## Data entries

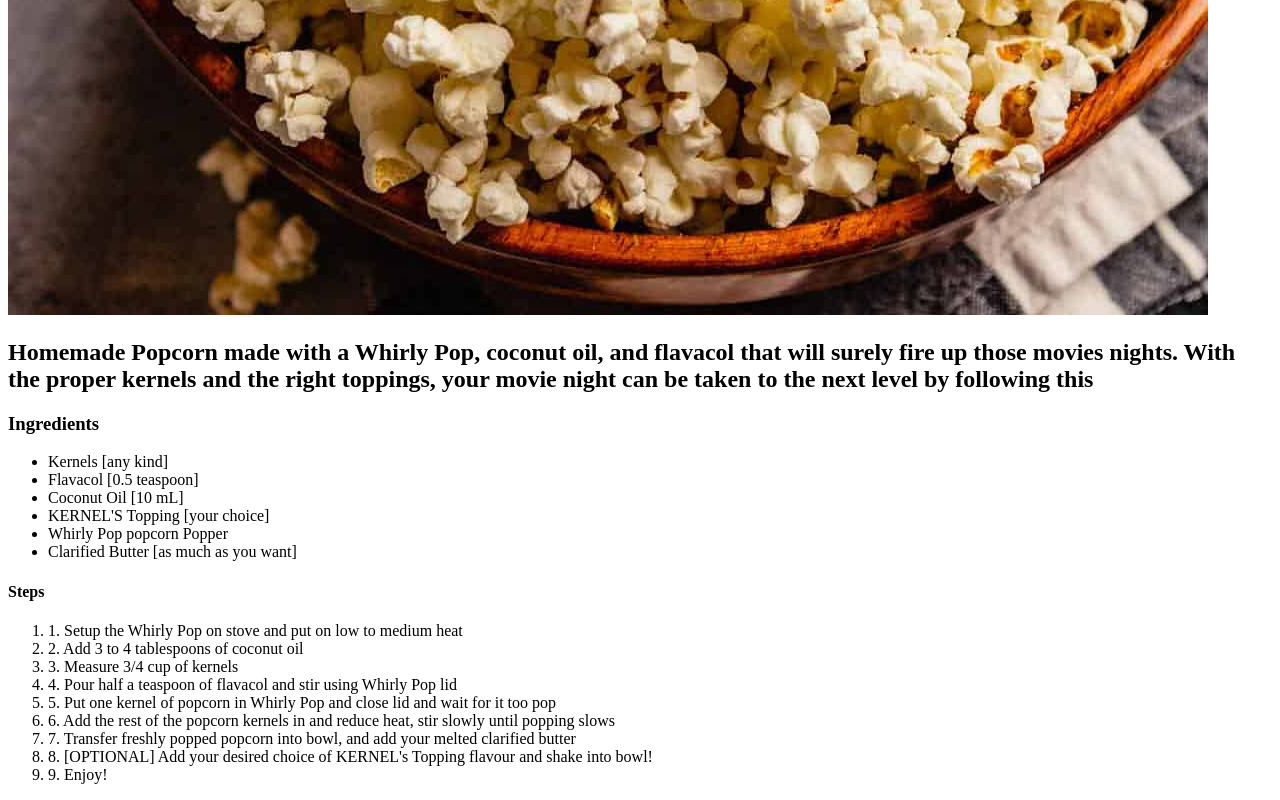
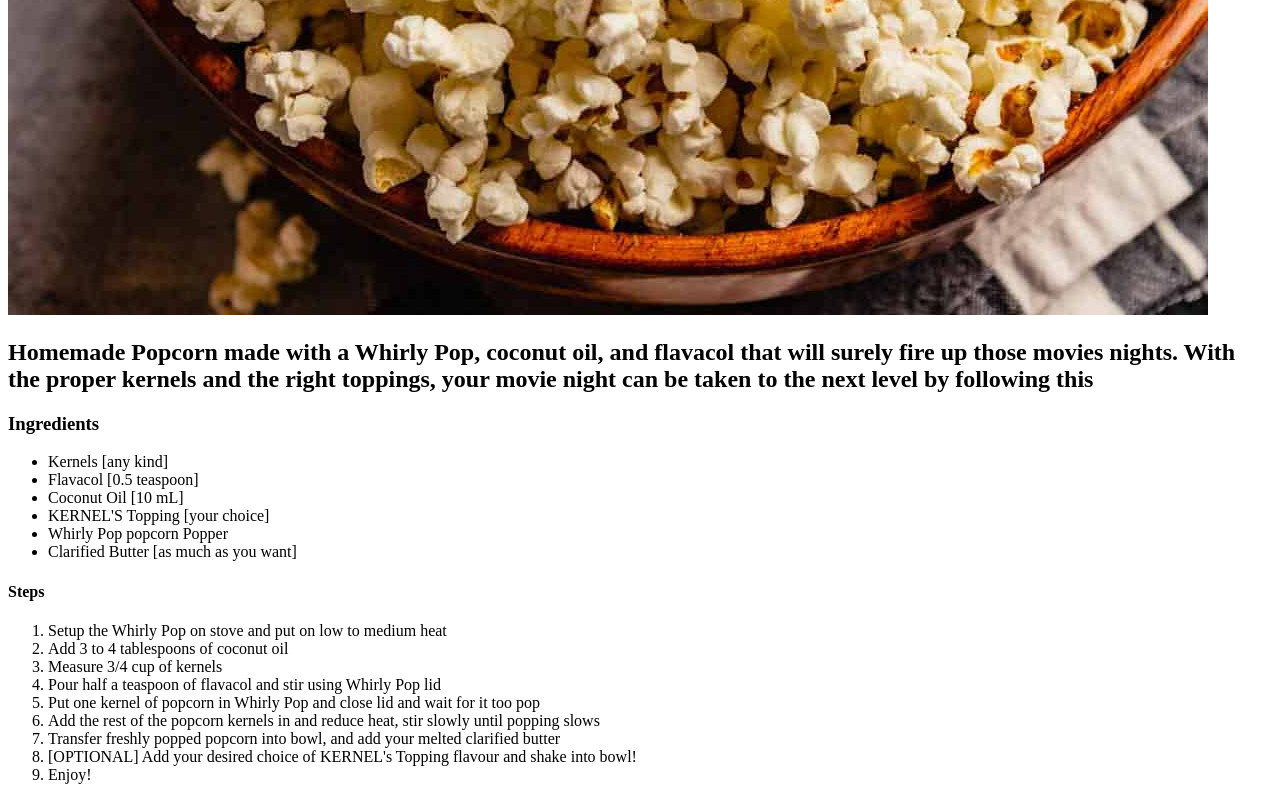
Before and after one commit to AluminumPaperCup/odin-recipes, a plain HTML site: page recipes/pages/Popcorn.html in a window 1280 px wide. Shown: the part 965-1765 px from the top of the page. Drawn offline with Linux system fonts and the light colour scheme.

Commit message:
Fix: Removed numerical listing (1, 2, 3 etc.) from ordered lists

```diff
--- a/recipes/pages/Popcorn.html
+++ b/recipes/pages/Popcorn.html
@@ -30,15 +30,15 @@
                         <h4> Steps </h4>
 
                             <ol>
-                                <li> 1. Setup the Whirly Pop on stove and put on low to medium heat </li>
-                                <li> 2. Add 3 to 4 tablespoons of coconut oil </li>
-                                <li> 3. Measure 3/4 cup of kernels</li>
-                                <li> 4. Pour half a teaspoon of flavacol and stir using Whirly Pop lid</li>
-                                <li> 5. Put one kernel of popcorn in Whirly Pop and close lid and wait for it too pop </li>
-                                <li> 6. Add the rest of the popcorn kernels in and reduce heat, stir slowly until popping slows</li>
-                                <li> 7. Transfer freshly popped popcorn into bowl, and add your melted clarified butter</li>
-                                <li> 8. [OPTIONAL] Add your desired choice of KERNEL's Topping flavour and shake into bowl!</li>
-                                <li> 9. Enjoy!</li>
+                                <li> Setup the Whirly Pop on stove and put on low to medium heat </li>
+                                <li> Add 3 to 4 tablespoons of coconut oil </li>
+                                <li> Measure 3/4 cup of kernels</li>
+                                <li> Pour half a teaspoon of flavacol and stir using Whirly Pop lid</li>
+                                <li> Put one kernel of popcorn in Whirly Pop and close lid and wait for it too pop </li>
+                                <li> Add the rest of the popcorn kernels in and reduce heat, stir slowly until popping slows</li>
+                                <li> Transfer freshly popped popcorn into bowl, and add your melted clarified butter</li>
+                                <li> [OPTIONAL] Add your desired choice of KERNEL's Topping flavour and shake into bowl!</li>
+                                <li> Enjoy!</li>
                             </ol>
 
 
```
Also changed, not shown: recipes/pages/BBQChickenNachos.html (+4 -4 lines), recipes/pages/TacoSoup.html (+6 -6 lines).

## What is needed
Return each line of the data above that includes the word "slowly".

## The completed task
-                                <li> 6. Add the rest of the popcorn kernels in and reduce heat, stir slowly until popping slows</li>
+                                <li> Add the rest of the popcorn kernels in and reduce heat, stir slowly until popping slows</li>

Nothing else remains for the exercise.